### Activity
Retype the listing exactly, with no images.

··· Records ···

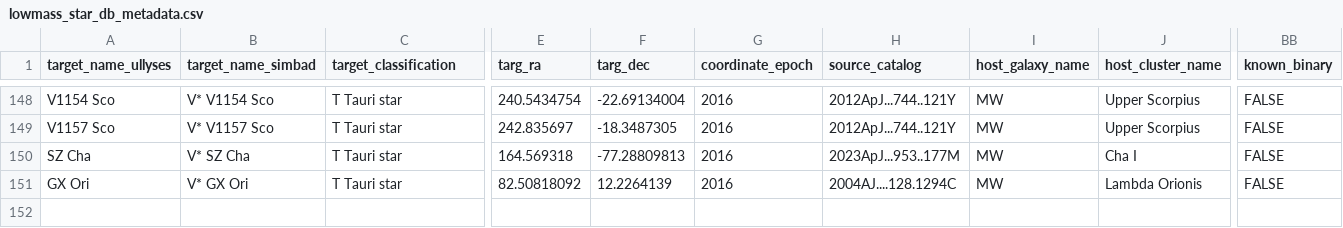
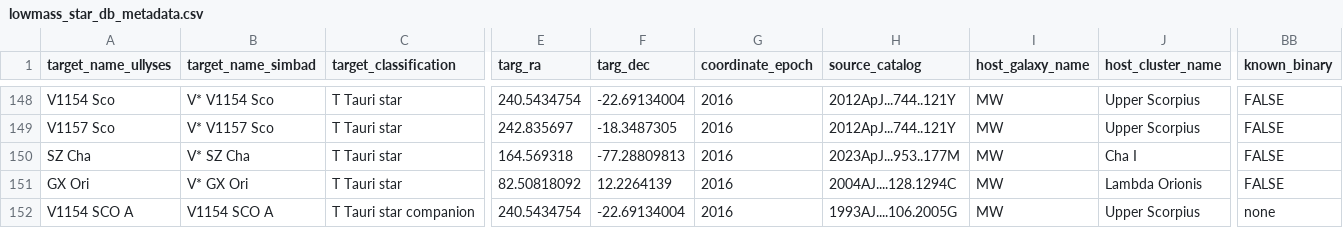
Before and after one commit to spacetelescope/ullyses-utils, a CSV file: utils/data/target_metadata/lowmass_star_db_metadata.csv, drawn as a sheet; only a part is shown, gaps mark what is left out; rows hold the shown columns only; the diff names each change by its address in the sheet, - before the commit and + after, or states it on an @@ line.

Commit message:
Add info for A component of V-V1154-SCO-A binary system, copying necessary metadata from V-V1154-SCO row.

```diff
--- a/utils/data/target_metadata/lowmass_star_db_metadata.csv
+++ b/utils/data/target_metadata/lowmass_star_db_metadata.csv
+row 152: V1154 SCO A | V1154 SCO A | T Tauri star companion | 240.5434754 | -22.69134004 | 2016 | 1993AJ....106.2005G | MW | Upper Scorpius | none
```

···

### Exercise result
Before and after one commit to spacetelescope/ullyses-utils, a CSV file: utils/data/target_metadata/lowmass_star_db_metadata.csv, drawn as a sheet; only a part is shown, gaps mark what is left out; rows hold the shown columns only; the diff names each change by its address in the sheet, - before the commit and + after, or states it on an @@ line.

Commit message:
Add info for A component of V-V1154-SCO-A binary system, copying necessary metadata from V-V1154-SCO row.

```diff
--- a/utils/data/target_metadata/lowmass_star_db_metadata.csv
+++ b/utils/data/target_metadata/lowmass_star_db_metadata.csv
+row 152: V1154 SCO A | V1154 SCO A | T Tauri star companion | 240.5434754 | -22.69134004 | 2016 | 1993AJ....106.2005G | MW | Upper Scorpius | none
```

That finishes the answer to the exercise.